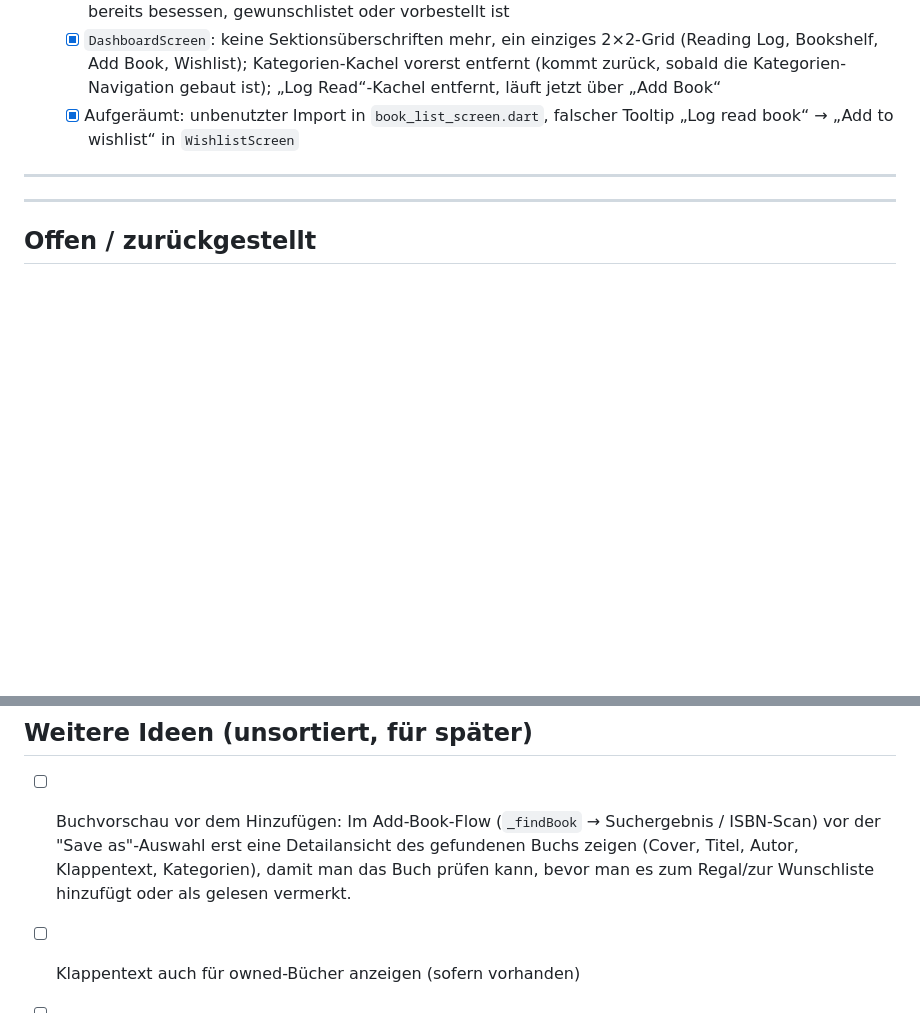
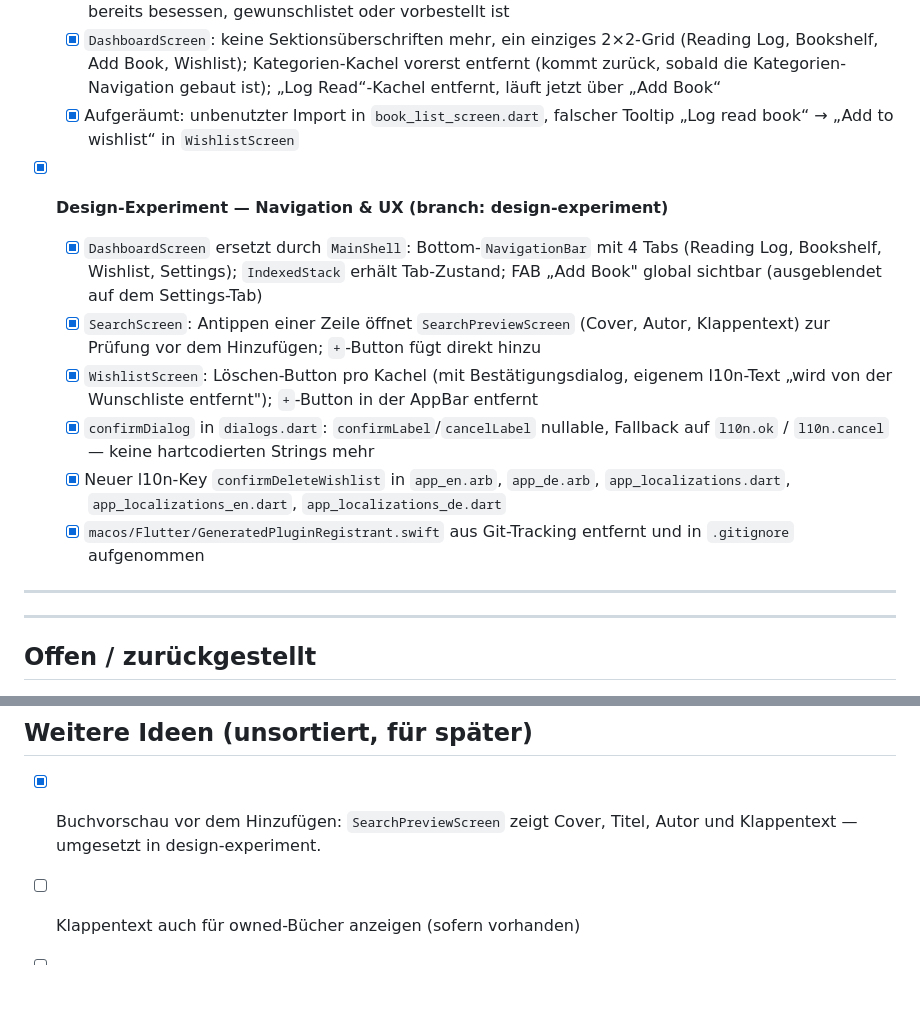
Before and after one commit to leoweigl/shelftracker, a Markdown page: ROADMAP.md, 2 parts joined by grey strips. Drawn GitHub-style; blank space fills up the shorter version.

Commit message:
update roadmap

```diff
--- a/ROADMAP.md
+++ b/ROADMAP.md
@@ -145,6 +145,21 @@ Erledigte Stages werden abgehakt, neue Ideen unten ergänzt.
   - [x] Aufgeräumt: unbenutzter Import in `book_list_screen.dart`, falscher Tooltip
     „Log read book“ → „Add to wishlist“ in `WishlistScreen`
 
+- [x] **Design-Experiment — Navigation & UX (branch: design-experiment)**
+  - [x] `DashboardScreen` ersetzt durch `MainShell`: Bottom-`NavigationBar` mit 4 Tabs
+    (Reading Log, Bookshelf, Wishlist, Settings); `IndexedStack` erhält Tab-Zustand;
+    FAB „Add Book" global sichtbar (ausgeblendet auf dem Settings-Tab)
+  - [x] `SearchScreen`: Antippen einer Zeile öffnet `SearchPreviewScreen` (Cover, Autor,
+    Klappentext) zur Prüfung vor dem Hinzufügen; `+`-Button fügt direkt hinzu
+  - [x] `WishlistScreen`: Löschen-Button pro Kachel (mit Bestätigungsdialog, eigenem
+    l10n-Text „wird von der Wunschliste entfernt"); `+`-Button in der AppBar entfernt
+  - [x] `confirmDialog` in `dialogs.dart`: `confirmLabel`/`cancelLabel` nullable,
+    Fallback auf `l10n.ok` / `l10n.cancel` — keine hartcodierten Strings mehr
+  - [x] Neuer l10n-Key `confirmDeleteWishlist` in `app_en.arb`, `app_de.arb`,
+    `app_localizations.dart`, `app_localizations_en.dart`, `app_localizations_de.dart`
+  - [x] `macos/Flutter/GeneratedPluginRegistrant.swift` aus Git-Tracking entfernt
+    und in `.gitignore` aufgenommen
+
 ---
 
 ---
@@ -217,10 +232,8 @@ Pro Band ist sichtbar, welchen Status er hat (wishlist / owned / gelesen / nicht
 ---
 
 ## Weitere Ideen (unsortiert, für später)
-- [ ] Buchvorschau vor dem Hinzufügen: Im Add-Book-Flow (`_findBook` → Suchergebnis /
-  ISBN-Scan) vor der "Save as"-Auswahl erst eine Detailansicht des gefundenen Buchs
-  zeigen (Cover, Titel, Autor, Klappentext, Kategorien), damit man das Buch prüfen kann,
-  bevor man es zum Regal/zur Wunschliste hinzufügt oder als gelesen vermerkt.
+- [x] Buchvorschau vor dem Hinzufügen: `SearchPreviewScreen` zeigt Cover, Titel, Autor
+  und Klappentext — umgesetzt in design-experiment.
 - [ ] Klappentext auch für owned-Bücher anzeigen (sofern vorhanden)
 - [ ] Filter nach Status (behalten / verkaufen) in der Bücherliste
 - [ ] Lese-Statistik (Anzahl gelesen, Durchschnittsbewertung etc.)
```
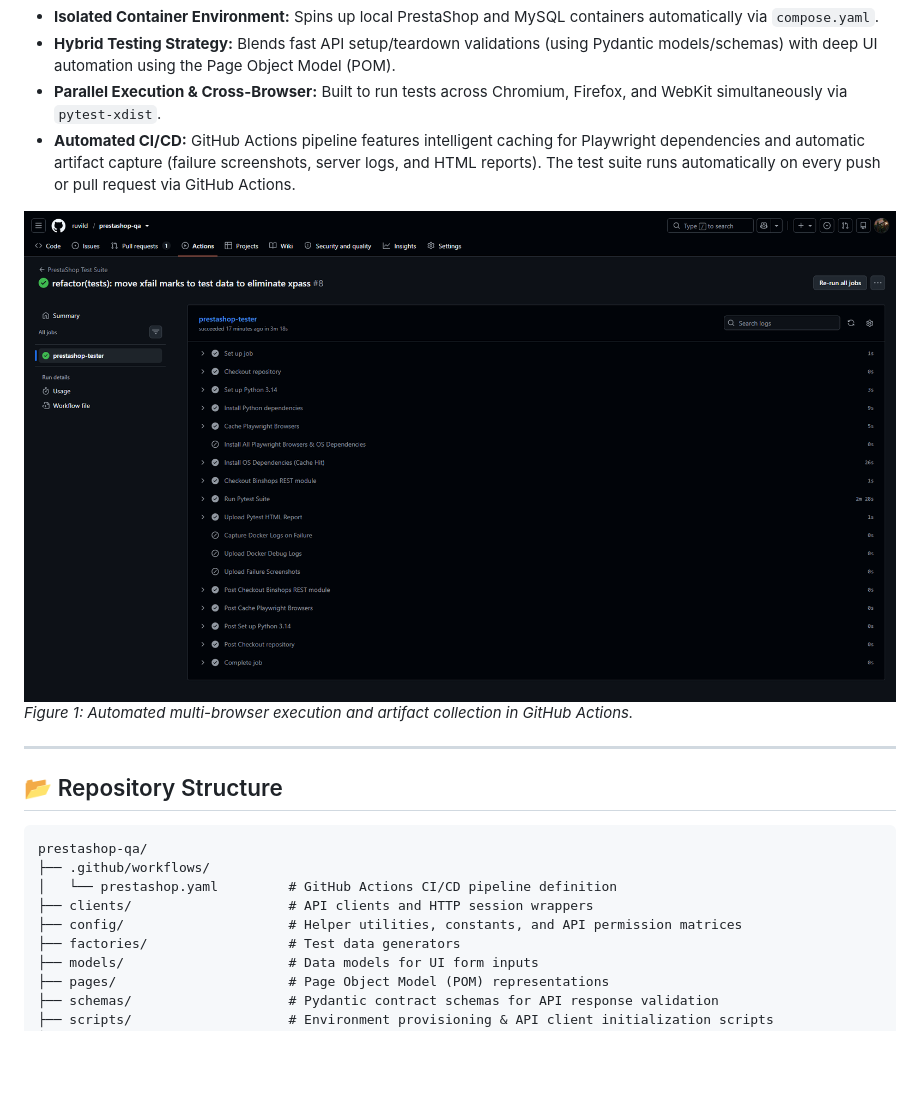
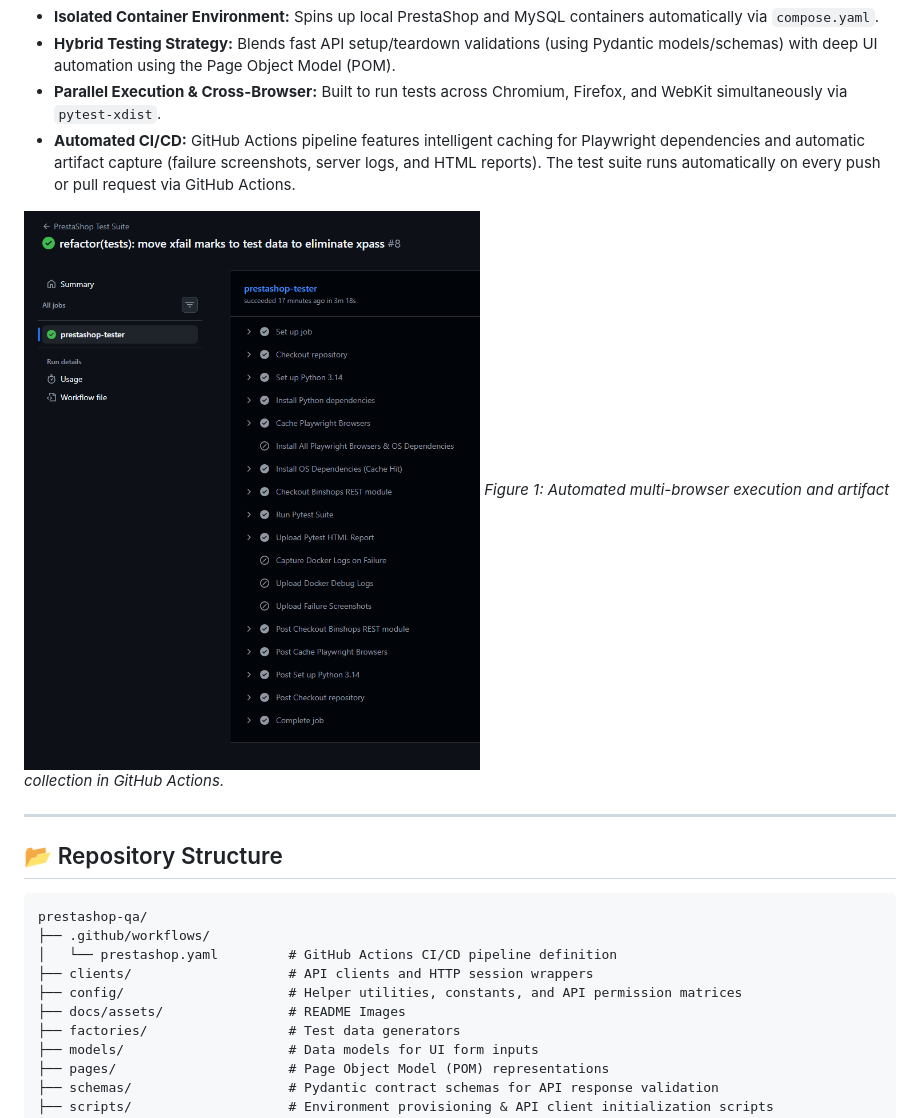
Before and after one commit to ruvild/prestashop-qa, a Markdown page: README.md, the part around the change. GitHub-like rendering; pictures changed too: docs/assets/ci_pipeline_steps.png; blank space fills up the shorter version.

```diff
--- a/README.md
+++ b/README.md
@@ -50,6 +50,7 @@ prestashop-qa/
 │   └── prestashop.yaml         # GitHub Actions CI/CD pipeline definition
 ├── clients/                    # API clients and HTTP session wrappers
 ├── config/                     # Helper utilities, constants, and API permission matrices
+├── docs/assets/                # README Images
 ├── factories/                  # Test data generators
 ├── models/                     # Data models for UI form inputs
 ├── pages/                      # Page Object Model (POM) representations
```
Also changed, not shown: README_RU.md (+1 -0 lines), docs/assets/html_report_preview.png.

**TASK PROMPT**
Look through the entries above; find each line with the word "prestashop" and copy it.

**ANSWER**
Before and after one commit to ruvild/prestashop-qa, a Markdown page: README.md, the part around the change. GitHub-like rendering; pictures changed too: docs/assets/ci_pipeline_steps.png; blank space fills up the shorter version.
@@ -50,6 +50,7 @@ prestashop-qa/
 │   └── prestashop.yaml         # GitHub Actions CI/CD pipeline definition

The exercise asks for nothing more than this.